The diet emphasizes simple, plant-based cooking, with the majority of each meal focused on fruits and vegetables, whole grains, beans and seeds, with a few nuts and a heavy emphasis on extra virgin olive oil. Say goodbye to refined sugar or flour. Fats other than olive oil, such as butter, are consumed rarely, if at all.

Meat can make a rare appearance, but usually only to flavor a dish. Meals may include eggs, dairy and poultry, but in much smaller portions than in the traditional Western diet. However, fish are a staple, and an optional glass of wine with dinner is on the menu.

The ever-popular Weight Watchers diet was ranked fourth, followed by the MIND diet, a combination of the Mediterranean and DASH diets that some may find a bit easier to follow, as it requires less fish and fruit.

Best weight-loss diets

Weight Watchers topped the list of best weight-loss and best commercial diet plans, and it tied with HMR for best fast weight-loss diet. HMR, the Health Management Resources program, involves purchasing meal replacements, such as shakes, nutrition bars and multigrain cereals, and adding vegetables and fruits to round out the meals.

Since 2015, Weight Watchers has been focused on its Beyond the Scale program. It is designed to help people move more and focus on overall well-being, including more “me” time, which includes mindfulness and self-compassion.

Drayer agreed: “I’ve always been a fan of Weight Watchers because it teaches you how to incorporate all types of foods into your diet, and it also offers a support component, which can be extremely beneficial.”

But whatever diet you choose, she recommends choosing the one that fits your lifestyle and that you can stick to over the long term.

“I always recommend meeting with a registered dietitian, who can take into account your health history, lifestyle habits, likes and dislikes, and develop an eating plan that is specific to your needs,” she added. “I also recommend checking with your doctor first before starting any new diet plan.”

See more here:
Keto diet ranks last on 2018 ‘best diets’ list – CNN


Dec 31

Diet – SIBO- Small Intestine Bacterial Overgrowth

Dietary Treatments

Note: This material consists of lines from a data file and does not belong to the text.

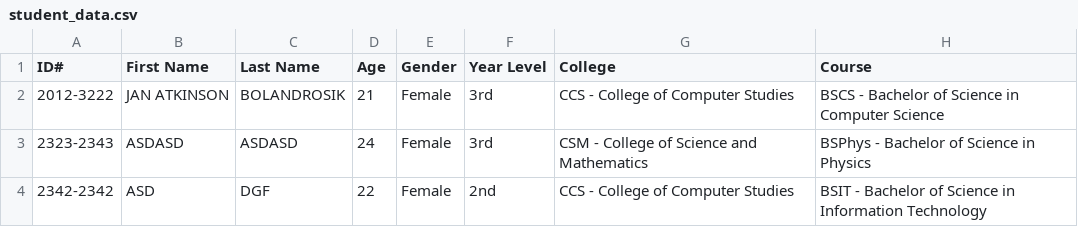
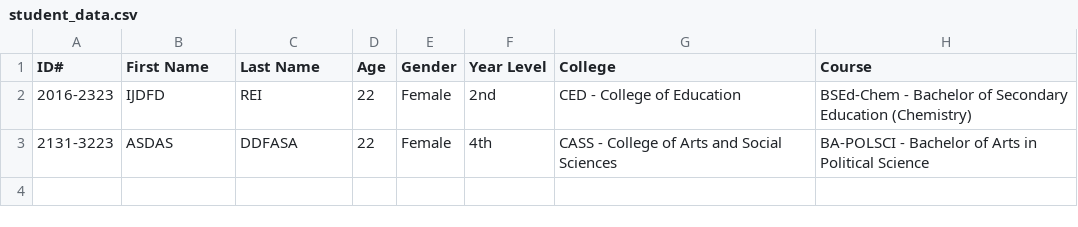
Before and after one commit to aeron-j/151project, a CSV file: Main/student_data.csv, drawn as a sheet.

```diff
--- a/Main/student_data.csv
+++ b/Main/student_data.csv
@@ -1,4 +1,3 @@
 ID#,First Name,Last Name,Age,Gender,Year Level,College,Course
-2012-3222,JAN ATKINSON,BOLANDROSIK,21,Female,3rd,CCS - College of Computer Studies,BSCS - Bachelor of Science in Computer Science
-2323-2343,ASDASD,ASDASD,24,Female,3rd,CSM - College of Science and Mathematics,BSPhys - Bachelor of Science in Physics
-2342-2342,ASD,DGF,22,Female,2nd,CCS - College of Computer Studies,BSIT - Bachelor of Science in Information Technology
+2016-2323,IJDFD,REI,22,Female,2nd,CED - College of Education,BSEd-Chem - Bachelor of Secondary Education (Chemistry)
+2131-3223,ASDAS,DDFASA,22,Female,4th,CASS - College of Arts and Social Sciences,BA-POLSCI - Bachelor of Arts in Political Science
```
Also changed, not shown: 1 other file.
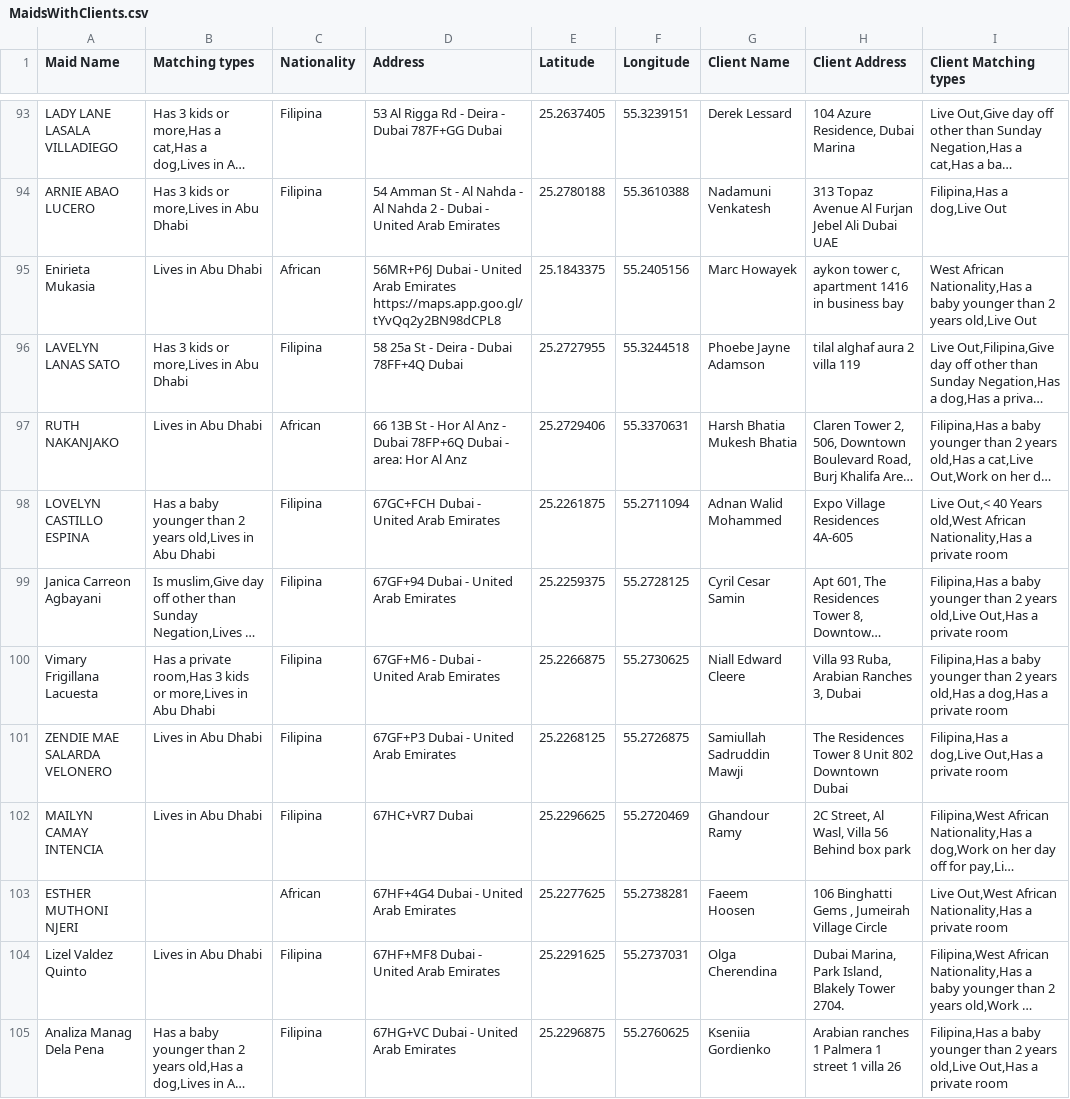
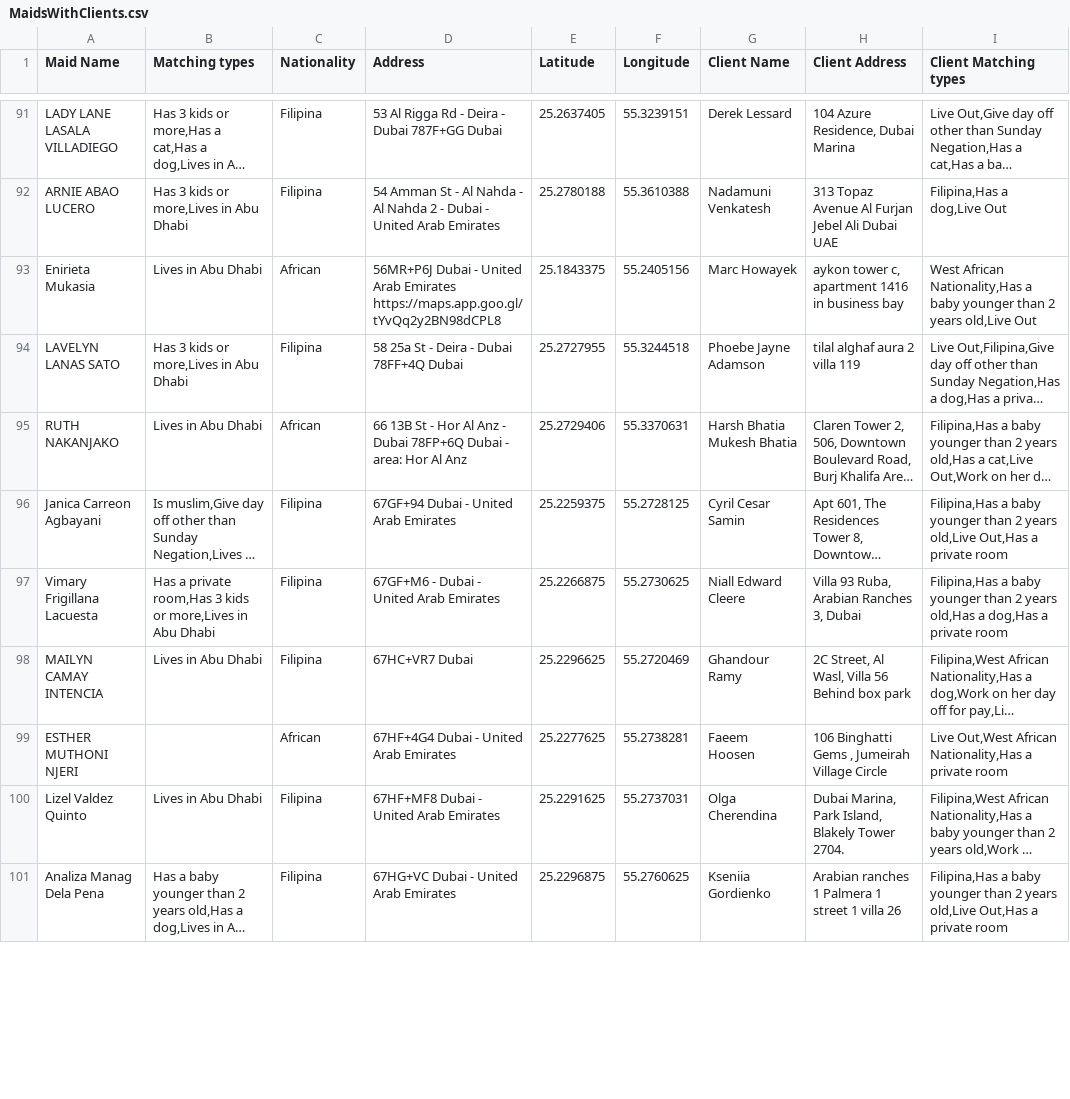
Before and after one commit to charbelchdid/map, a CSV file: MaidsWithClients.csv, drawn as a sheet; only a part is shown, gaps mark what is left out; long unchanged cells end in …; removed rows and columns are numbered as before the commit, all else as after; the diff covers the shown part only; the diff names each change by its address in the sheet, - before the commit and + after, or states it on an @@ line.

Commit message:
Update MaidsWithClients.csv - 2025-06-28T09:44:04.272Z

```diff
--- a/MaidsWithClients.csv
+++ b/MaidsWithClients.csv
-row 98: LOVELYN CASTILLO ESPINA | Has a baby younger than 2 years old,Lives in Abu Dhabi | Filipina | 67GC+FCH Dubai - United Arab Emirates | 25.2261875 | 55.2711094 | Adnan Walid Mohammed | Expo Village Residences 4A-605 | Live Out,< 40 Years old,West African Nationality,Has a private room
-row 101: ZENDIE MAE SALARDA VELONERO | Lives in Abu Dhabi | Filipina | 67GF+P3 Dubai - United Arab Emirates | 25.2268125 | 55.2726875 | Samiullah Sadruddin Mawji | The Residences Tower 8 Unit 802 Downtown Dubai | Filipina,Has a dog,Live Out,Has a private room
```
Also changed, not shown: 7 added rows, 6 removed rows and 7 edited cells elsewhere in this file.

All dietary treatments strive to reduce the food sources for the bacteria. They seek to feed the person but starve the bacteria. Our diet has a significant impact on our intestinal bacterial population. Bacteria primarily eat carbohydrates so all the recommended diets decrease carbohydrates to reduce the bacteria by limiting their food supply. The only carbohydrate that bacteria do not eat much of is insoluble fiber. The established SIBO treatment diets are the Specific Carbohydrate Diet (SCD), the Gut and Psychology Syndrome Diet (Gaps Diet), the Low Fodmap Diet (LFD) or a combination of these diets such as SCD + LFD (see below). The established prevention diets include all the above plus the Cedars-Sinai Diet (see below). “Fermentable” refers to what bacteria eat.

Fermentable Carbohydrates/Saccharides:StarchResistant StarchSoluble FiberSugar (in all it’s forms)Prebiotics (inulin, FOS, MOS, GOS, arabinogalactan)

Sources of Fermentable Carbohydrates/Saccharides:Starch- grains, beans, starchy vegetablesResistant Starch- whole grains, seeds, legumesSoluble Fiber- grains, beans, nuts/seeds, vegetables, fruitSugar- fruit, sweetenersPrebiotics- agave, beans, vegetables, roots/herbs, supplements

My hope was that practitioners would customize the SIBO Specific Food Guide into more specific diet plans for their patients. Thats just what Dr. Jacobi did with the SIBO Bi-Phasic diet, and countless doctors and patients have benefited from it. The SIBO Bi-Phasic Diet puts the SSFG into phases, which are then combined with other treatment such as antimicrobials.

SIBO Bi-Phasic Diet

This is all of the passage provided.